It also noted the risk of dying from COVID-19 was up to 50 per cent higher in people with diabetes, particularly elderly type 2 diabetes cases.
In Australia, one third of the 46 people who had died from COVID-19 by April 12 had diabetes, while 20 per cent of the 752 people hospitalised with the virus had diabetes.
The Lancet report was done by an international panel of experts in the field of diabetes. They came together to provide guidance and practical recommendations for the management of diabetes for clinicians in both developed and developing countries.
It was co-authored by Monash University Professor Paul Zimmet AO, from the Department of Diabetes. He is also an Honorary President of the International Diabetes Federation and co-chair of a group that has been advising the Federal Minister for Health on the Government’s National Diabetes Strategy, independent of the COVID-19 crisis

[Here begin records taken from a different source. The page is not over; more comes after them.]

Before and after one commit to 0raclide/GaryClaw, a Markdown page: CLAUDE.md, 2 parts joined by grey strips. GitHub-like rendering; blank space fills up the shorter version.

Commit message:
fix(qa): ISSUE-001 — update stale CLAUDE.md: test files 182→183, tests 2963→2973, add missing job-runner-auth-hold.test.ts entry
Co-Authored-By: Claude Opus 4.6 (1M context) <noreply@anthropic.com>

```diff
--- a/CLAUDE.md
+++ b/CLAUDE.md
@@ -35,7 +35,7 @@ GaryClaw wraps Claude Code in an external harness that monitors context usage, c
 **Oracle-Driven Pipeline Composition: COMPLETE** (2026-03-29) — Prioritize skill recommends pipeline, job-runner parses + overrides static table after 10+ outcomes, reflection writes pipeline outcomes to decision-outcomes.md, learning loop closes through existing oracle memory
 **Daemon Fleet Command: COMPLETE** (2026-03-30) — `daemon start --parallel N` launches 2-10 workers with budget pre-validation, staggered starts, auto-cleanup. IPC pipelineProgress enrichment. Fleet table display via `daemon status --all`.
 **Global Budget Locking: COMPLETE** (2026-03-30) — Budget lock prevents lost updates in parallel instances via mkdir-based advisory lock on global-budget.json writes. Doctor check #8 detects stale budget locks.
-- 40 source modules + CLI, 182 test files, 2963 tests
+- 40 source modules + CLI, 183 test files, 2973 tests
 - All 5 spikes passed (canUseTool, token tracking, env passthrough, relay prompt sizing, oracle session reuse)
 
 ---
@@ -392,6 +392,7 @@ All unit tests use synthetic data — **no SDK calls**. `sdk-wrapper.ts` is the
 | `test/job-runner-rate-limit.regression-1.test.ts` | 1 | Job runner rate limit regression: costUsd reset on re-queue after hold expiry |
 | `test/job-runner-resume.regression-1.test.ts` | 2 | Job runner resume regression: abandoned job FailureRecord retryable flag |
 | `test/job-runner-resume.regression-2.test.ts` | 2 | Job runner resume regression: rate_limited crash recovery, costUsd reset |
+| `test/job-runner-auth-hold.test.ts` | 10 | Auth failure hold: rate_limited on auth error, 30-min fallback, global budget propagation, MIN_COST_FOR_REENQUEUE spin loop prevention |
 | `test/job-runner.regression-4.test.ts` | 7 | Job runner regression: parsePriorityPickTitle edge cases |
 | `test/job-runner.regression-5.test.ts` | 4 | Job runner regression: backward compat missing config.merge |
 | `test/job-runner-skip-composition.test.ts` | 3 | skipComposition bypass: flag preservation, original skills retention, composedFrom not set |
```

Professor Zimmet says the data highlights the real dangers COVID-19 poses to people with diabetes, as they are more susceptible to developing severe pneumonia and a septic course.
He says the study is important because it draws together what is currently known across the world about the impact of COVID-19 on people with diabetes and the increased risks they face given that this pandemic is very recent.
“Evidence from epidemiological observations in regions heavily affected by COVID-19and reports from the Centres for Disease Control (CDC) and other national health centres and hospitals showed the risk of a fatal outcome from COVID-19 is up to 50 per cent higher in patients with diabetes than in those who do not have diabetes,” the study says.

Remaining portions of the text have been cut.